ACTION ITEM ▸
Select the lines below containing the word "textSize".

----- DATASET RECORDS

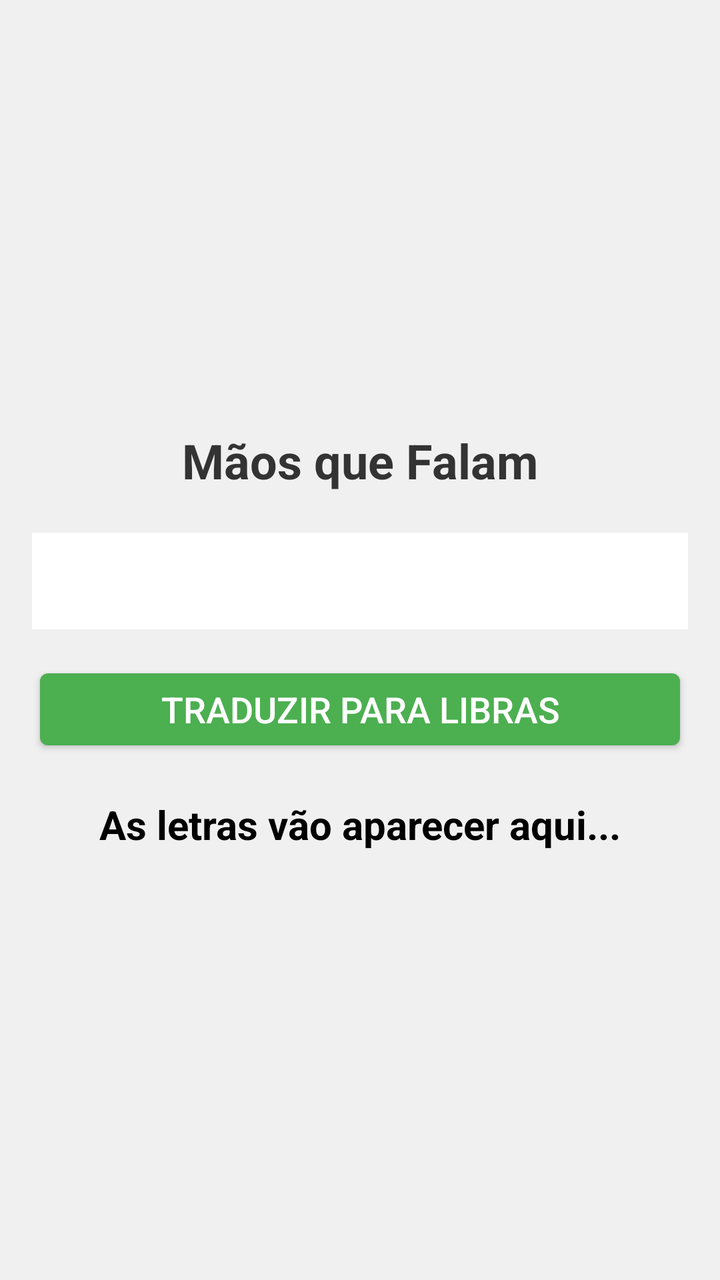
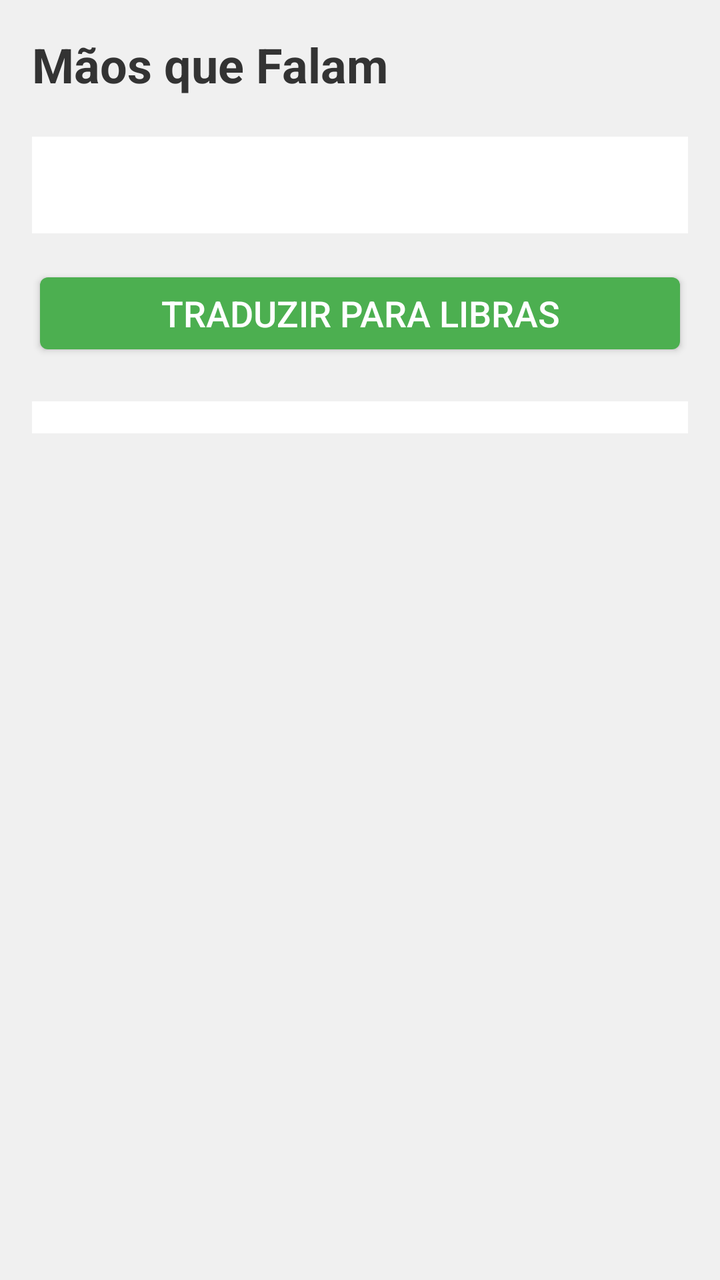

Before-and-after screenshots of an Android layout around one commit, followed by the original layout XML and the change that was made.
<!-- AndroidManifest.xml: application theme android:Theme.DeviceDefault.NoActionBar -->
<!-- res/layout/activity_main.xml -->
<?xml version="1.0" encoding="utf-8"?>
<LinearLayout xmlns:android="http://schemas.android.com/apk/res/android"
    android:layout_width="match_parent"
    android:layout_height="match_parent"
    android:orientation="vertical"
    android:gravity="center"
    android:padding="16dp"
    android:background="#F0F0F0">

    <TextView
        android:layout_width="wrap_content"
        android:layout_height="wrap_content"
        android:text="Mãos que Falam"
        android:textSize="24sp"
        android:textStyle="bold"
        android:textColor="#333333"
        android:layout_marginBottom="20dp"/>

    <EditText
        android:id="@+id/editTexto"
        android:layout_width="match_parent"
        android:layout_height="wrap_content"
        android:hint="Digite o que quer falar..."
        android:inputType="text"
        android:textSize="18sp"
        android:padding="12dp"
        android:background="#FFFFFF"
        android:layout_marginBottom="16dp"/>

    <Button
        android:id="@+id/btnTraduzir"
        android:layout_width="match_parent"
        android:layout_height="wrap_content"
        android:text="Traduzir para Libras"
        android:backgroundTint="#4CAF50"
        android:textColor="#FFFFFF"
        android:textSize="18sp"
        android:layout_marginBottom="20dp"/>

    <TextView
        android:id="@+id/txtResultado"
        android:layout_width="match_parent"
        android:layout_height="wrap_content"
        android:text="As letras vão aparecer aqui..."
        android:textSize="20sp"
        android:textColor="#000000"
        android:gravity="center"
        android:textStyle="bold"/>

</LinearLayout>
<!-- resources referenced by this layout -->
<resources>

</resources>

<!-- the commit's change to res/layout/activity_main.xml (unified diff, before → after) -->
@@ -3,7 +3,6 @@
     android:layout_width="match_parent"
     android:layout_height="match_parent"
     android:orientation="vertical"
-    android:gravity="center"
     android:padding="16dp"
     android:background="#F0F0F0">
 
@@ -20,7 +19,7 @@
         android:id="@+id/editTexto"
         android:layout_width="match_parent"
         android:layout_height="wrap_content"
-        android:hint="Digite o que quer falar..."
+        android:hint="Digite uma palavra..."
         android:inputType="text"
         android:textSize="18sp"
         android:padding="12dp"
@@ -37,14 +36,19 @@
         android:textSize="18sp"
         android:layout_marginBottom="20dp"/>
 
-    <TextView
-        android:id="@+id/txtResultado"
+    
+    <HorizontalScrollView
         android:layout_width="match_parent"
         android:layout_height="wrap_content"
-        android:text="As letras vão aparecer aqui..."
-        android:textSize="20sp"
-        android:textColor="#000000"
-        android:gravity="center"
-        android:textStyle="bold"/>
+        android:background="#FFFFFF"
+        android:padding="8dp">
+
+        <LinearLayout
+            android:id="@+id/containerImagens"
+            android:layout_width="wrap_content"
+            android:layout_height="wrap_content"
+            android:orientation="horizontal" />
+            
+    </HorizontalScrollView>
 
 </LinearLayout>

----------
----- DATASET RECORDS

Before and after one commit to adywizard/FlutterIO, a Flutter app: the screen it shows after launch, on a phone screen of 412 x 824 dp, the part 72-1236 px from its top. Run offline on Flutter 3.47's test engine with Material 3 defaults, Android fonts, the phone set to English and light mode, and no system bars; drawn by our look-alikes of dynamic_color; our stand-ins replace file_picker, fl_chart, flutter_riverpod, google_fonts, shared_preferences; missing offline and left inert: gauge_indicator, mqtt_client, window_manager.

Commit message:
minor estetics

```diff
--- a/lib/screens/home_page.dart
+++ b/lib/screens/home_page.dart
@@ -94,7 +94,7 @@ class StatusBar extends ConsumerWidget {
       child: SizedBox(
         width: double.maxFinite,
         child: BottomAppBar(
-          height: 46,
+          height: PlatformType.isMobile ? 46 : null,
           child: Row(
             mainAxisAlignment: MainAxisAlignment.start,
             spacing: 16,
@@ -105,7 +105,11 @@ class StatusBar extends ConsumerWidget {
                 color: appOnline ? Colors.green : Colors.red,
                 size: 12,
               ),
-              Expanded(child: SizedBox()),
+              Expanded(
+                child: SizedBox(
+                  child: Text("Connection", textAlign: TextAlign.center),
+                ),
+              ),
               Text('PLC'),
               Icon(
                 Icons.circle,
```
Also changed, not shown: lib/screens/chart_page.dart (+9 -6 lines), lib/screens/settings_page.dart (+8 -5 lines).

----------

RESULT OF THE EXERCISE ▸
        android:textSize="24sp"
        android:textSize="18sp"
        android:textSize="18sp"
        android:textSize="20sp"
         android:textSize="18sp"
         android:textSize="18sp"
-        android:textSize="20sp"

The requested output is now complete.